[[ Supplied material, beginning ]]
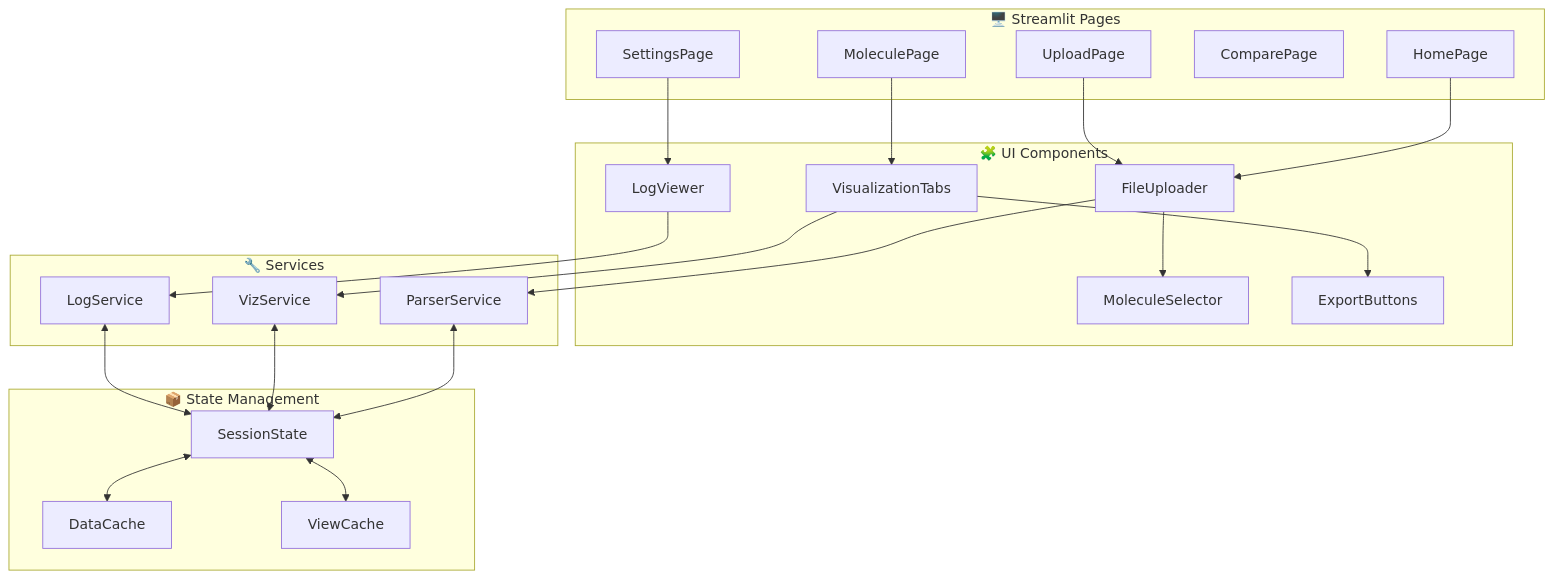
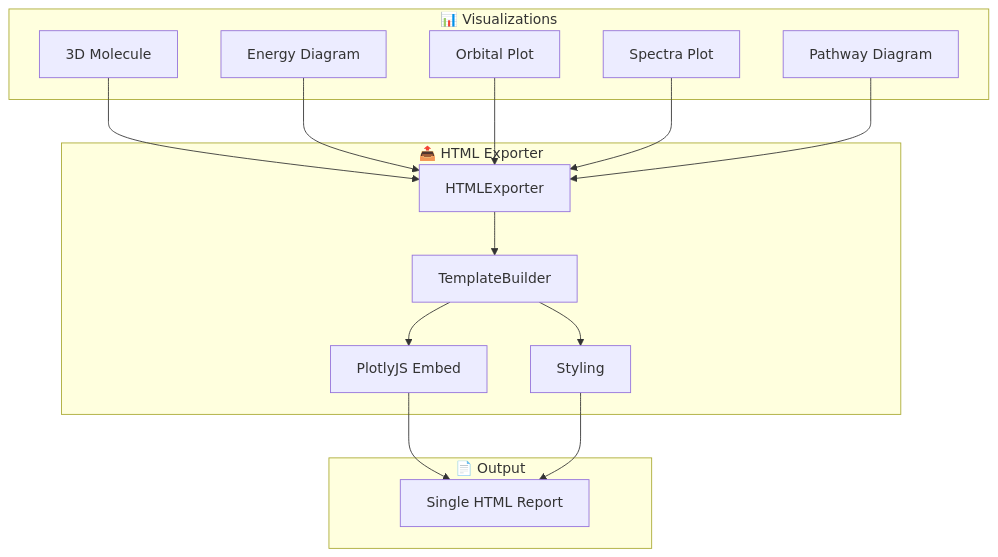
Before and after one commit to jauharmz/Orca_Files: the fourth of 4 diagrams in README.md, drawn with Mermaid. The commit also changed other lines of this file, not shown here.

Commit message:
docs: Update README to reflect new project features, revised architecture, and detailed component diagrams.

````diff
--- a/README.md
+++ b/README.md
@@ -183,42 +151,25 @@
 ```mermaid
 graph TB
-    subgraph "🖥️ Streamlit Pages"
-        HP[HomePage]
-        UP[UploadPage]
-        MP[MoleculePage]
-        CP[ComparePage]
-        SP[SettingsPage]
+    subgraph "📊 Visualizations"
+        V1[3D Molecule]
+        V2[Energy Diagram]
+        V3[Orbital Plot]
+        V4[Spectra Plot]
+        V5[Pathway Diagram]
     end
     
-    subgraph "🧩 UI Components"
-        FU[FileUploader]
-        MS[MoleculeSelector]
-        VT[VisualizationTabs]
-        EX[ExportButtons]
-        LG[LogViewer]
+    subgraph "📤 HTML Exporter"
+        HE[HTMLExporter]
+        TB[TemplateBuilder]
+        JS[PlotlyJS Embed]
+        CSS[Styling]
     end
     
-    subgraph "📦 State Management"
-        SS[SessionState]
-        DC[DataCache]
-        VC[ViewCache]
+    subgraph "📄 Output"
+        HTML[Single HTML Report]
     end
     
-    subgraph "🔧 Services"
-        PS[ParserService]
-        VS[VizService]
-        LS[LogService]
-    end
-    
-    HP --> FU
-    UP --> FU --> MS
-    MP --> VT --> EX
-    SP --> LG
-    
-    FU --> PS
-    VT --> VS
-    LG --> LS
-    
-    PS & VS & LS <--> SS
-    SS <--> DC & VC
+    V1 & V2 & V3 & V4 & V5 --> HE
+    HE --> TB --> JS & CSS
+    JS & CSS --> HTML
 ```
````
[[ Supplied material, end ]]
## Task prompt:
Whenever a line of the material above contains the string "diagrams", copy that line out.

## Written solution:
Before and after one commit to jauharmz/Orca_Files: the fourth of 4 diagrams in README.md, drawn with Mermaid. The commit also changed other lines of this file, not shown here.
docs: Update README to reflect new project features, revised architecture, and detailed component diagrams.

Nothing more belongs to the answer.